Keep your mind free is a phrase that stays ringing in my head. I orchestrated an evening of online performance and an image promoting decarceration with the same phrase. Thinking not only of those late nights when the weight of the new alternate pandemic lockdown dimension we found ourselves in pressed heavy but thinking of the people without my options. My students at Stateville Correctional Center remain in my brain while structuring correspondence classes as creative outlets, as escape, with the theme of liberation in the time of covid-19, inside of prisons, hoping to help them keep their minds free as the virus spreads. I purchased one new album in the first 2 months of the pandemic which served as a beautiful dream state inside a state of shock before the deaths of more Black people caused us to realize we never left our same racist dimension that we have always been in. Pandemic or no, the time is way overdue for structural change. Here are some records that are relevant to me some right now and some always. Thank you for reading. Love, Damon
Little Dragon’s new record is called, New Me, Same Us. This record just sat on my stereo getting flipped over and over. I am not sure where the magic of this record comes from, it just is. I paid for this record online and biked to the shop and picked it up curbside. It was a thrill to buy a record after a couple months.
Jeff Parker’s Suite For Max Brown is great. A sonic companion to his last record. Jeff’s concert was the last show I saw before the pandemic became the reality. It was a great show and it is a great record.
The Black Fairy is a record I have been looking for for a long time. I bought it a couple months ago after a long irl search. It is the songs from a theater piece done in the early 70s in Chicago about a Black fairy who loses her confidence because a little boy tells her fairies never help Black people and she has no power to make change. This is the story of how she regains herself.
Sit-In Songs w/ booklet. An instruction guide for sit-ins. See how the notes on the staff are stools? Come on!
Bernice Johnson Reagon is one of my inspirations. She was a member of The Freedom Singers who would perform at SNCC events in the height of the Civil Rights Era. The Freedom Singers set the template for how many singers I wanted in Black Monument. She later formed Sweet Honey In The Rock. This solo record uses the voice and her gospel training to address political issues. It’s a great record, very past, present, and future.

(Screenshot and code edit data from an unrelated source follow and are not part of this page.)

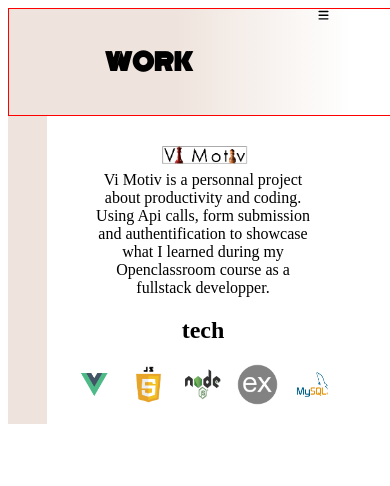
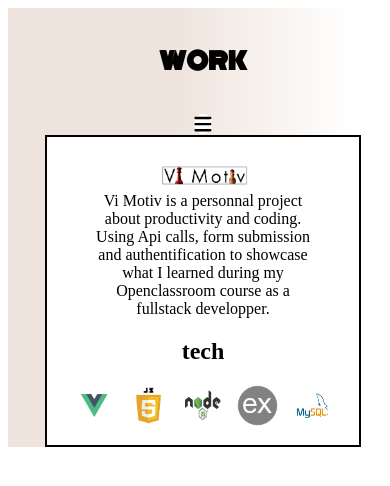
Before and after one commit to Moussashi/Portfolio, a Vue app in the folder portfolio-pro/: page /portfolio/work in a window 390 px wide. Shown: the top 486 px of the page. Built offline with nearby package versions, Linux system fonts and the light colour scheme.

Commit message:
responsiveadd

```diff
--- a/portfolio-pro/src/components/Contact.vue
+++ b/portfolio-pro/src/components/Contact.vue
@@ -158,5 +158,8 @@ img:hover {
     form {
         width: 70%;
     }
+    #nav {
+        font-size: 1.5rem;
+    }
 }
 </style>
--- a/portfolio-pro/src/components/Resume.vue
+++ b/portfolio-pro/src/components/Resume.vue
@@ -143,6 +143,7 @@ button {
     display: flex;
     flex-direction: row;
     justify-content: space-around;
+    align-items: center;
 }
 h3 {
     font-size: 2vw;
--- a/portfolio-pro/src/components/UI/navBar.vue
+++ b/portfolio-pro/src/components/UI/navBar.vue
@@ -85,8 +85,14 @@ li {
     list-style: none;
     color: black;
 }
+a {
+    font-size: 1.5rem;
+}
 a:visited {
     color: black;
+}
+a:hover {
+    background-color: white;
 }
 .icon {
     background-color: white;
@@ -108,4 +114,10 @@ a:visited {
         opacity: 1;
     }
 }
+
+@media only screen and (max-width: 769px) {
+    .icon {
+        font-size: 5vw;
+    }
+}
 </style>
--- a/portfolio-pro/src/components/Work.vue
+++ b/portfolio-pro/src/components/Work.vue
@@ -72,10 +72,10 @@ export default {
 }
 #Title {
     width: 100%;
-    border: solid red 1px;
     text-align: center;
     display: flex;
     justify-content: space-around;
+    align-items: center;
     margin: 0 auto;
     font-family: Monoton;
     font-size: 4vw;
@@ -86,9 +86,10 @@ export default {
     background-color: white;
     display: flex;
     flex-direction: column;
-    margin: 0 auto;
+    margin: auto;
     text-align: center;
     padding: 5%;
+    border: 2px black solid;
 }
 .projectDescription {
     width: 80%;
@@ -109,6 +110,7 @@ img {
 ul {
     display: flex;
     flex-direction: row;
+    padding: 0;
 }
 li {
     list-style: none;
@@ -137,4 +139,13 @@ li {
         color: rgb(31, 29, 29);
     }
 }
+
+@media only screen and (max-width: 769px) {
+    #Title {
+        flex-direction: column;
+        justify-content: center;
+        padding: 0;
+        border: 0;
+    }
+}
 </style>
```
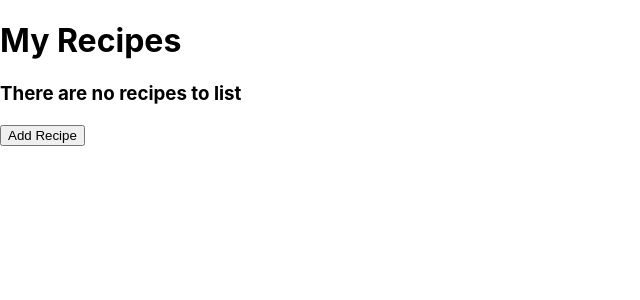
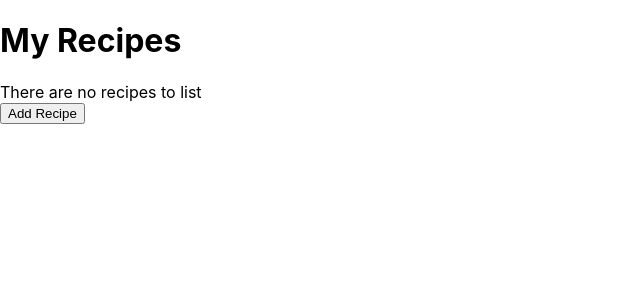
Before and after one commit to zeldapelin/TMO-pa-react-starter, a React (Create React App) app: page / in a window 1280 px wide. Shown: the top 300 px of the page, without its empty margins (0-640 px from the left). Built offline with nearby package versions, Linux system fonts and the light colour scheme.

Commit message:
removed headings

```diff
--- a/src/App.js
+++ b/src/App.js
@@ -38,10 +38,10 @@ const App = () => {
     }
   return (
     <div>
-        <h1 className="heading">My Recipes</h1>
+        <h1 className="heading"> My Recipes </h1>
         <div>
             {
-                recipes.length === 0  ?  <h3>There are no recipes to list</h3> : <ul>{renderRecipes(recipes)}</ul>
+                recipes.length === 0  ?  <div>There are no recipes to list</div> : <ul>{renderRecipes(recipes)}</ul>
             }
         </div>
 
@@ -50,7 +50,7 @@ const App = () => {
                 isShowingForm ? <div>{renderForm()}</div> : <button onClick={ () => setIsShowingForm(true)}>Add Recipe</button>
             }
         </div>
-      <h1 className="doNotRemoveMe">Hello world.</h1>
+      <div className="doNotRemoveMe">Hello world.</div>
         {/* ^ Do not remove this element ^ */}
     </div>
 
```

I’m very excited to have received my copy of The Eternals’ latest release, Approaching the Energy Field. If you’re not familar with their music, here’s the scoop: there are all manner of things cooking in their pot (dub, punk, jazz, soul, hip-hop, etc.) but what they serve up is far greater than its ingredients. This is first-rate music, amenable to any listener who cares as much about music as s/he does the broader state of things.
Damon Locks and Wayne Montana have been playing together for over two decades, and though they’ve occasionally performed and recorded in groups extending beyond their current duo lineup, this new set of tunes strikes me as their finest work to date, not only for its performances, arrangements, and guest players, but further because they’ve hit their stride as a directorial unit, equally adept and focused at every stage of this record’s development, from writing to arranging to recording to mixing. Provocative, thoughtful, driving, ambitious, urgent – this record is an event.